A Retiree’s Morning in Medellin
I wondered what retirement would be like especially after my savings and my home in California got leveled in the 2008 Depression. It didn’t look good. It would have been a serious drop in my standard of living. Health care, car costs, utility bills, rent, were eating up what I got from my teacher pension and small Social Security payments.
I was thinking about this today as I walked my favorite route to Belen Park in Medellin. I had found a way in the neighborhood of Belen Rosales, Bethlehem of the Roses, to pass through six landscaped, flowery pocket parks surrounding my home. Belen Rosales is not considered posh, mainly level four out of six such in Medellin, but it is lovely and extremely walkable. The rents are low , extremely low by US standards. So we, my new family and I, make it easily.
Here I live with my new Colombian wife, Beatriz, and her daughter, our daughter, 10 year old Andrea.
After our usual breakfast, typically a corn arepa flapjack with butter and a slice of local white cheese, cafe con leche and perhaps a local peach or pear, I took off for my walk. It was a little warm today, 78 degrees with a slight breeze. Today was one of the warm spring days as opposed to a cool spring day. Every day in Medellin is one or the other all year long.
On my walk I was greeted by neighbors and tradespeople and shopkeepers with “Buenos Dias, Caballero! “ Smiles and hellos are a habit here. Since my Spanish is a work in progress I smile a lot too!
Midway I found a little bodega selling Aguardiente to the locals… a morning anisette like in France. I had A Coca-Cola Zero and continued on to the park.
I was watching the older gentlemen playing dominos and some strange form of Gin Rummy, when I noticed a group of shoeshine stands. I indulged myself for a hand shoeshine for COP$2000, that’s eighty-seven cents, tipping an extra thousand. The older gentleman was smiling a great smile of “Gracias, Senor! Hasta Luego!” See you next time, and Thanks!
Well the walk back along coffee shop and restaurant-lined Av. Bolivariana,was fun with spiffy shoes. The subtropical trees especially the gigantic Chucha, create a green tunnel on the Avenue's way to the local Catholic University, UPB, where I get free Spanish lessons.
This afternoon Beatriz and I are planning on going to an artesanal fair, part of the Annual Feria de los Flores, at the los Molinas Mall near to Parque Belen. Tonight a concert of Las Trovas, itinerant troubadours on guitars as we saw in Spain. It’s a contest, a gentle Battle of the Bands in many ways.

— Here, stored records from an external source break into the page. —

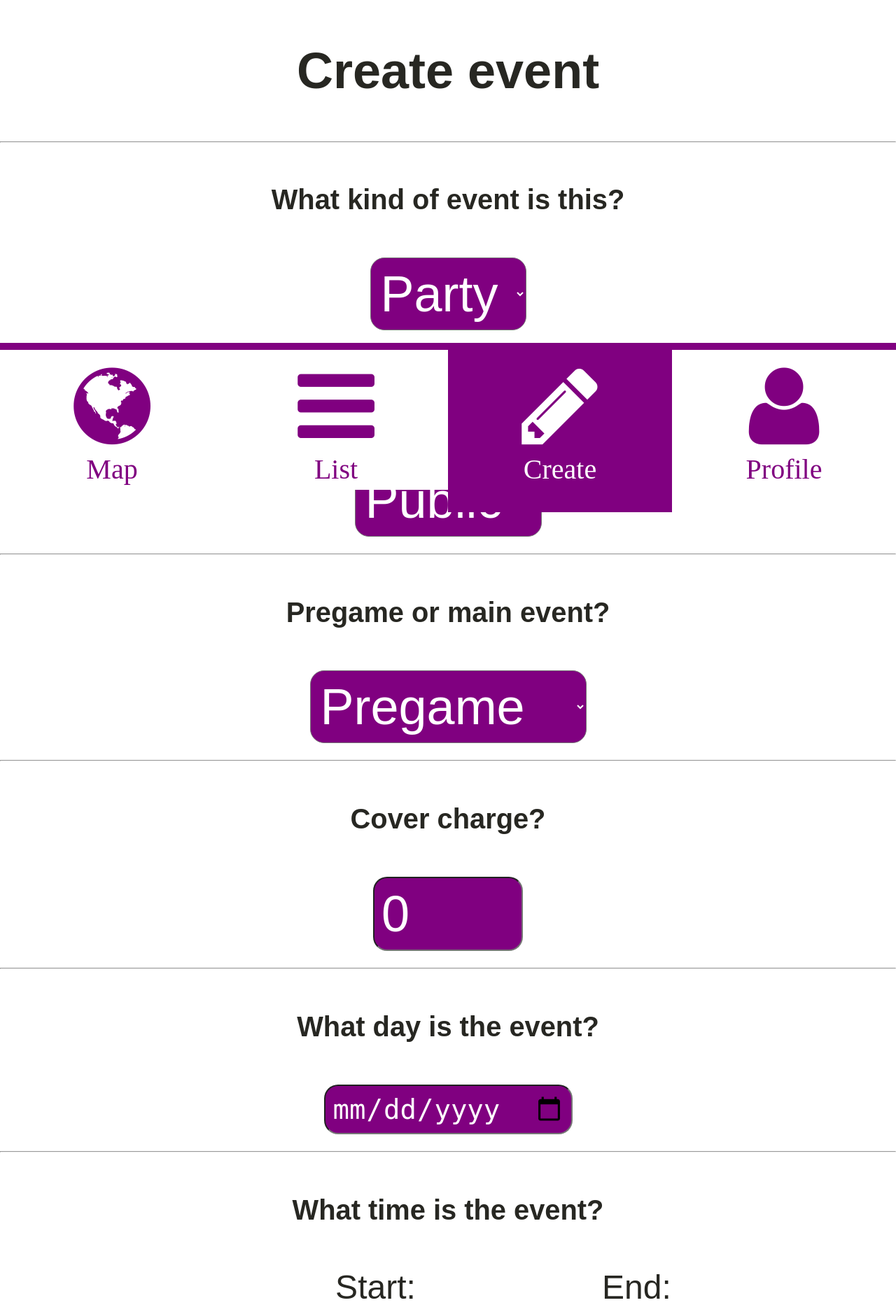
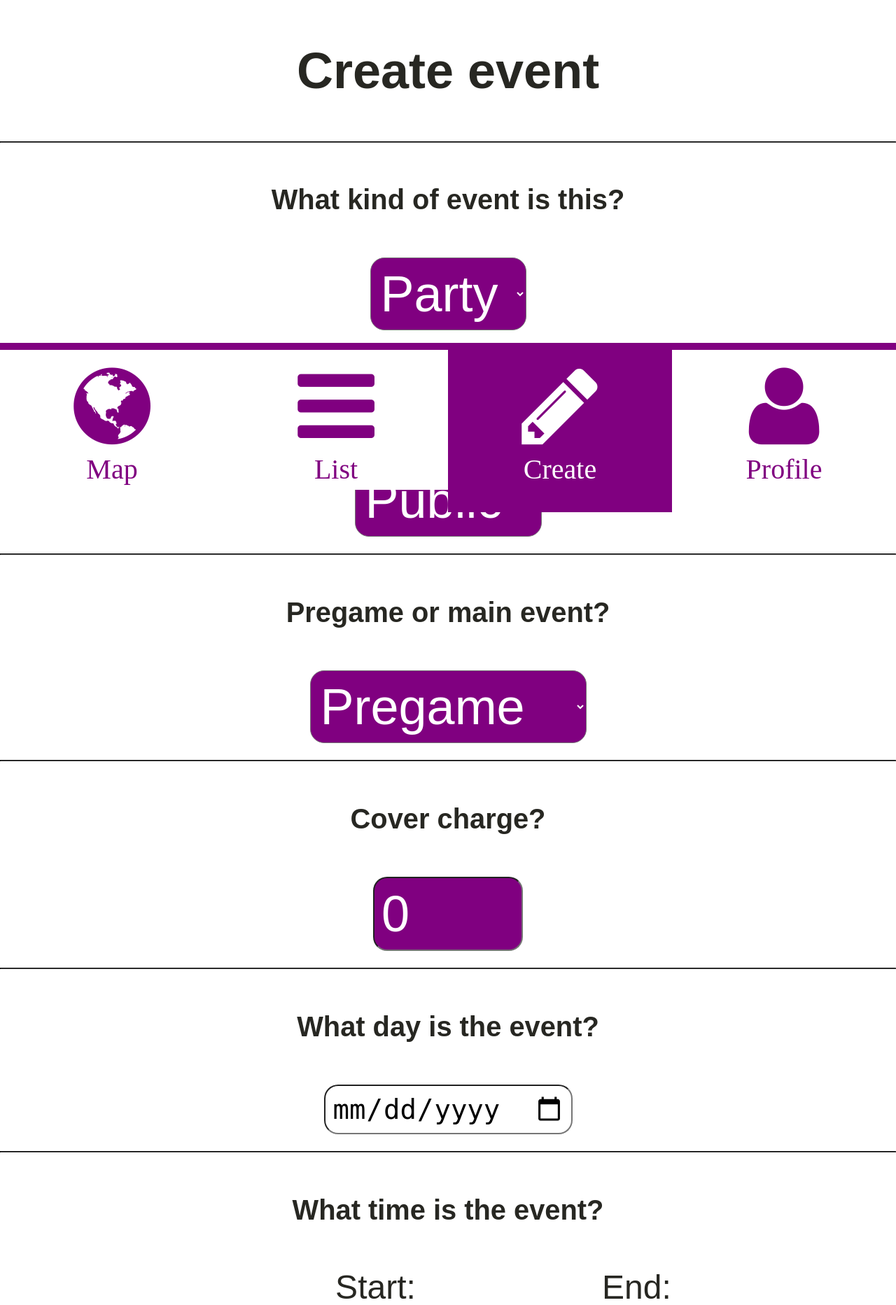
Before and after one commit to jmoore315/HCIProj, a PHP site: page /create.html in a window 1280 px wide. Shown: the part 100-1965 px from the top of the page at 70% size. Run offline with PHP 8.4, Linux system fonts and the light colour scheme.

Commit message:
profile page

```diff
--- a/style.css
+++ b/style.css
@@ -499,8 +499,10 @@ h5 {
 
 #selector-date{
 	font-size: 1em;
+	/*
 	background-color: purple;
 	color: white;
+	*/
 	border-radius: 20px;
 	padding: 10px;
 
@@ -521,3 +523,6 @@ h5 {
 #time-section {
 	margin-left: 300px;
 }
+
+hr {
+	border-color: black;}
```
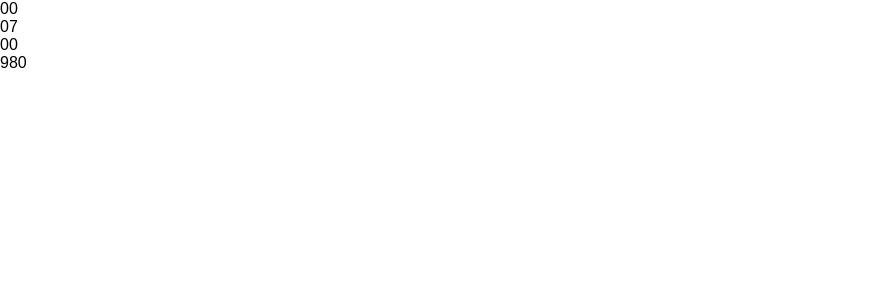
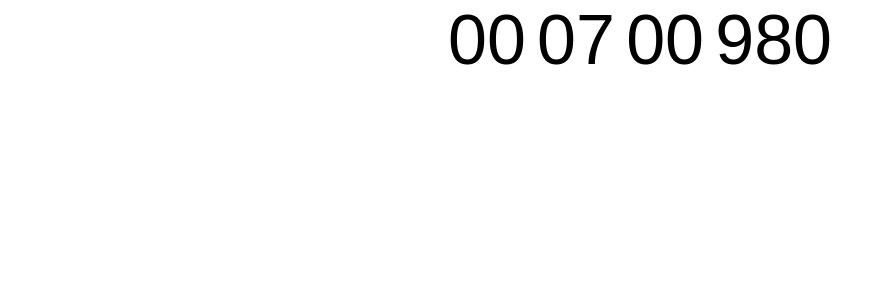
Before and after one commit to grigory-zhovtun/stopwatch, a React (Create React App) app: page / in a window 1280 px wide. Shown: the top 300 px of the page, without its empty margins (0-893 px from the left). Built offline with nearby package versions, Linux system fonts and the light colour scheme; a web font is replaced by a local one.

Commit message:
refactor Digits component display zero

```diff
--- a/src/components/digits/Digits.tsx
+++ b/src/components/digits/Digits.tsx
@@ -8,11 +8,20 @@ type DigitsPropsType = {
 
 const Digits = ({digit, typeHand}:DigitsPropsType) => {
 
+    let newDigit = '';
+    if (digit < 10) {
+        newDigit = "0" + digit;
+    } else {
+        newDigit = digit + '';
+    }
 
+    if (typeHand === 'millisecond' && digit < 100) {
+        newDigit = "0" + digit;
+    }
 
     return (
         <div>
-            {digit < 10 ? "0" + digit: digit}
+            {newDigit}
         </div>
     );
 };
--- /dev/null
+++ b/src/components/watch/Watch.css
@@ -0,0 +1,7 @@
+.wrapper {
+    display: grid;
+    width: 30%;
+    margin: 0 auto;
+    grid-template-columns: repeat(4, 1fr);
+    font-size: 70px;
+}
--- a/src/components/watch/Watch.tsx
+++ b/src/components/watch/Watch.tsx
@@ -1,5 +1,7 @@
 import React, {useEffect, useState} from 'react';
 import Digits from "../digits/Digits";
+
+import './Watch.css'
 
 export type hand = 'millisecond' | 'microsecond' | 'second' | 'minute';
 
@@ -40,7 +42,7 @@ const Watch = () => {
     }
 
     return (
-        <div>
+        <div className='wrapper'>
             <Digits digit={minute} typeHand='minute'/>
             <Digits digit={second} typeHand='second'/>
             <Digits digit={microsecond} typeHand='microsecond'/>
```
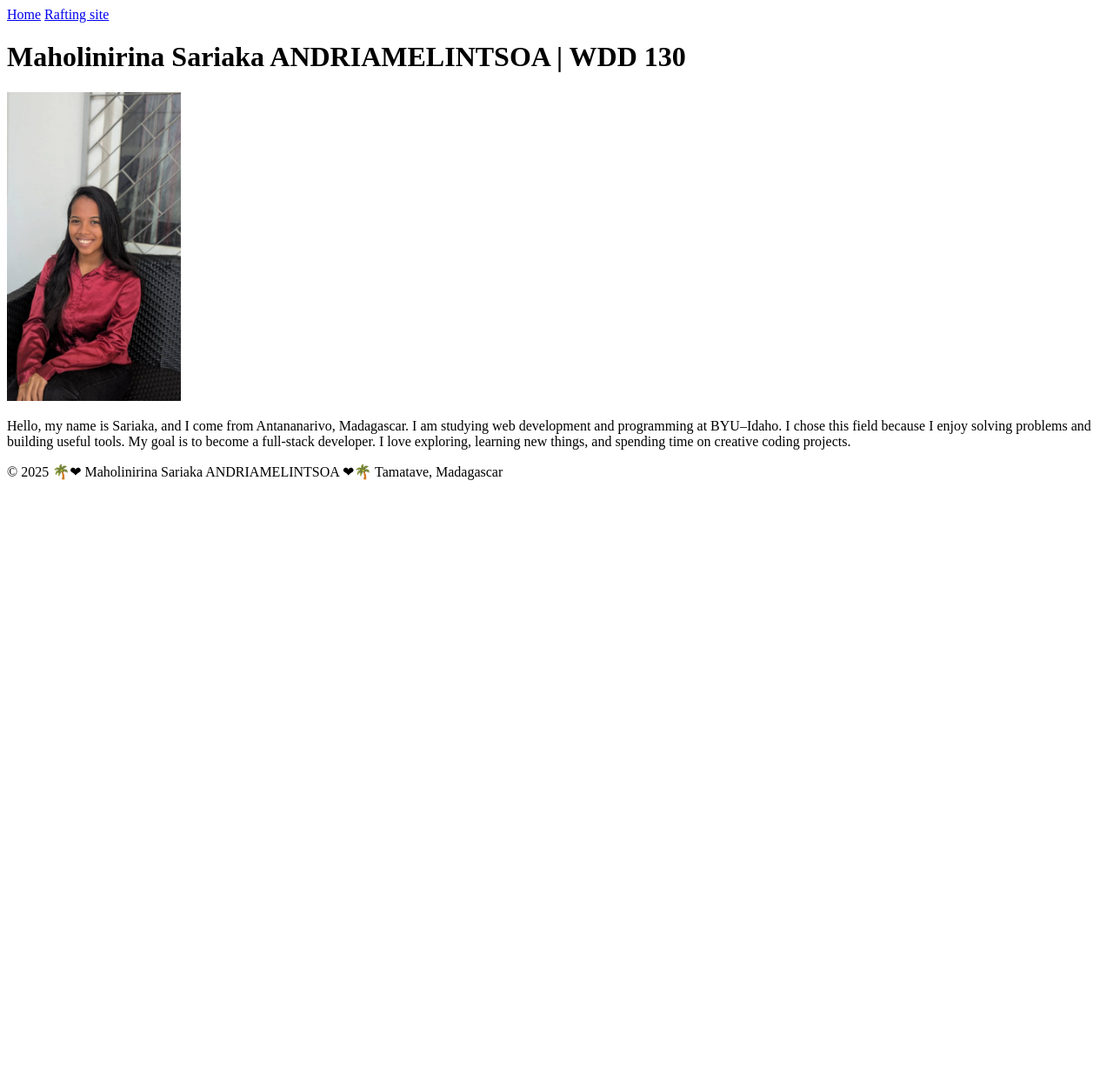
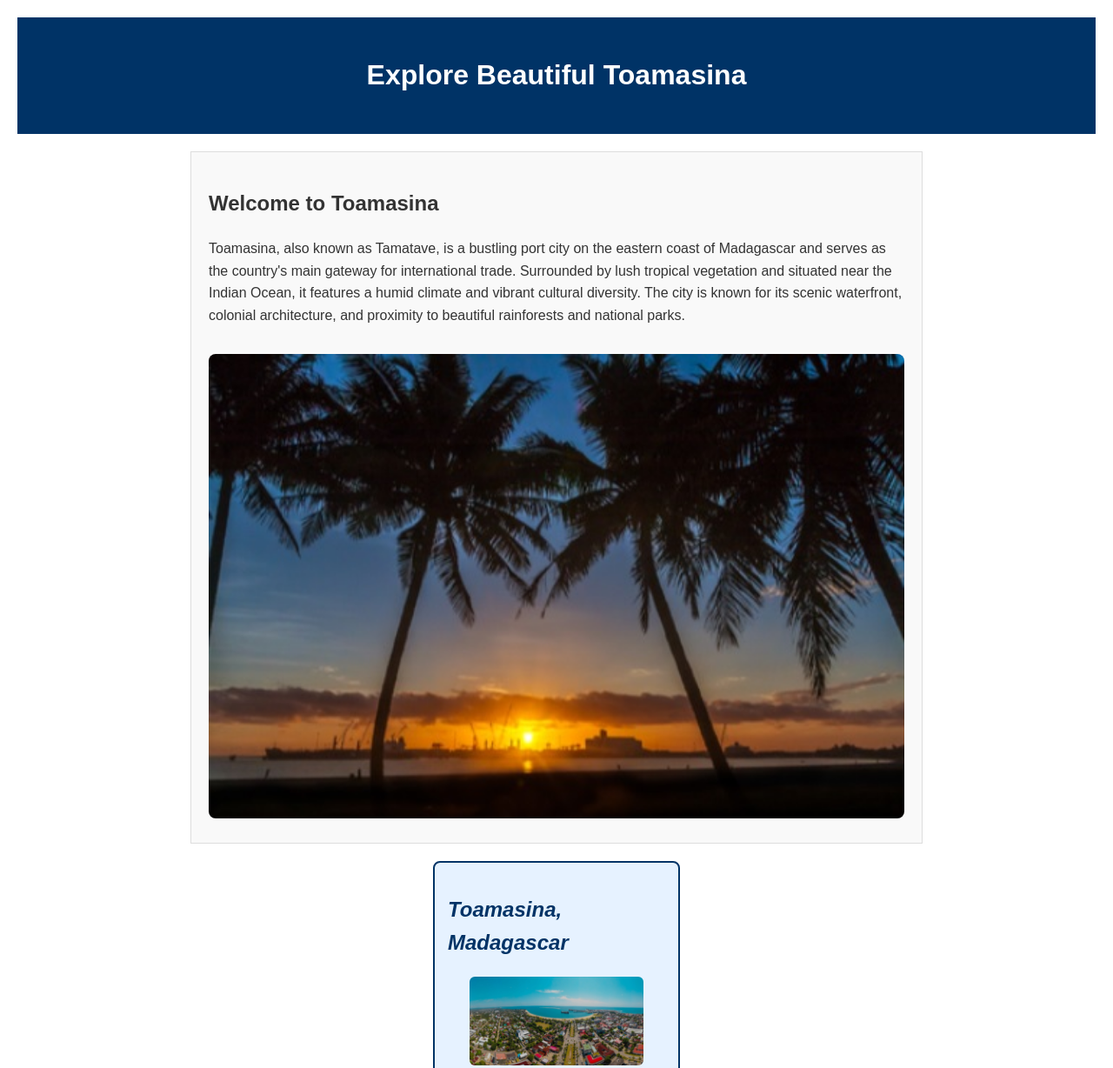
Before and after one commit to Andriamelintsoa/wdd130, a plain HTML site: page index.html in a window 1280 px wide. Shown: the top 1228 px of the page at 87% size. Before the commit the page ends 800 px from the top, so only its background shows below. Drawn offline with Linux system fonts and the light colour scheme.

Commit message:
Add files via upload

```diff
--- a/index.html
+++ b/index.html
@@ -1,26 +1,31 @@
 <!DOCTYPE html>
-<html lang="en-US">
+<html lang="en">
 <head>
-    <meta charset="UTF-8">
-    <meta name="viewport" content="width=device-width, initial-scale=1.0">
-    <title>Maholinirina Sariaka ANDRIAMELINTSOA | WDD 130</title>
+  <meta charset="UTF-8" />
+  <meta name="viewport" content="width=device-width, initial-scale=1.0"/>
+  <title>Toamasina Travel Guide</title>
+  <link rel="stylesheet" href="styles.css" />
 </head>
 <body>
   <header>
-        <nav>
-            <a href="#">Home</a>
-            <a href="wwr/">Rafting site</a>
-        </nav>
+    <h1>Explore Beautiful Toamasina</h1>
   </header>
+
   <main>
-        <h1>Maholinirina Sariaka ANDRIAMELINTSOA | WDD 130</h1>
-        <img src="./images/profile.jpg" alt="Hello, my name is Sariaka" width="200">
-        <p>Hello, my name is Sariaka, and I come from Antananarivo, Madagascar. I am studying web development and programming at BYU–Idaho.
-             I chose this field because I enjoy solving problems and building useful tools. My goal is to become a full-stack developer.
-             I love exploring, learning new things, and spending time on creative coding projects.</p>
+    <h2>Welcome to Toamasina</h2>
+    <p>Toamasina, also known as Tamatave, is a bustling port city on the eastern coast of Madagascar and serves as the country's main gateway for international trade. Surrounded by lush tropical vegetation and situated near the Indian Ocean, it features a humid climate and vibrant cultural diversity. The city is known for its scenic waterfront, colonial architecture, and proximity to beautiful rainforests and national parks.</p>
+    <img src="images/tamatave-harbor.jpg" alt="Sunset at Toamasina Port" />
   </main>
+
+  <aside>
+    <h2>Toamasina, Madagascar</h2>
+    <img src="images/harbor-of-Green.jpg" alt="Port of Toamasina: Where Nature Meets the Sea" />
+    <p>The port of Toamasina nestles along the lush eastern coastline of Madagascar, where turquoise waves meet rust-colored docks surrounded by dense tropical greenery.
+Cargo ships glide in and out of the harbor under golden sunlight, framed by rolling hills and traditional wooden canoes bobbing near the shore.Towering coconut palms sway in the ocean breeze, adding to the picturesque contrast between bustling port activity and the serene beauty of Madagascar’s natural landscape.</p>
+  </aside>
+
   <footer>
-        <p>&copy; 2025 🌴❤ Maholinirina Sariaka ANDRIAMELINTSOA ❤🌴 Tamatave, Madagascar</p>
+    <p>&copy; 2025 Toamasina Travel Guide. All rights reserved.</p>
   </footer>
 </body>
 </html>
--- /dev/null
+++ b/styles.css
@@ -0,0 +1,71 @@
+/* General body styling */
+body {
+  font-family: Arial, sans-serif;
+  margin: 0;
+  padding: 20px;
+  line-height: 1.6;
+  color: #333;
+}
+
+/* Header styling */
+header {
+  text-align: center;
+  padding: 20px 0;
+  background-color: #003366;
+  color: white;
+  margin-bottom: 20px;
+}
+
+/* Main content styling */
+main {
+  max-width: 800px;
+  margin: 0 auto;
+  padding: 20px;
+  background-color: #f9f9f9;
+  border: 1px solid #ddd;
+}
+
+/* Specific image inside main */
+main img {
+  width: 100%;
+  height: auto;
+  border-radius: 8px;
+  margin-top: 15px;
+}
+
+/* Aside styling (right sidebar) */
+aside {
+  width: 250px;
+  margin: 20px auto;
+  padding: 15px;
+  border: 2px solid #003366;
+  background-color: #e6f2ff;
+  color: #003366;
+  border-radius: 8px;
+  font-style: italic;
+}
+
+/* Image inside aside */
+aside img {
+  width: 200px;
+  height: auto;
+  display: block;
+  margin: 0 auto 10px auto;
+  border-radius: 6px;
+}
+
+/* Paragraphs - padding 0 with no units */
+p {
+  padding: 0;
+}
+
+/* Footer styling */
+footer {
+  margin-top: 40px;
+  border-top: 3px solid #003366;
+  text-align: center;
+  padding: 15px 0;
+  background-color: #003366;
+  color: white;
+  font-size: 0.9em;
+}
```
Also changed, not shown: images/harbor-of-Green.jpg (added), images/tamatave-harbor.jpg (added). Lines whose indentation alone changed are shown as unchanged.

Maybe it was a good thing to have gone bust in the States. Life is good!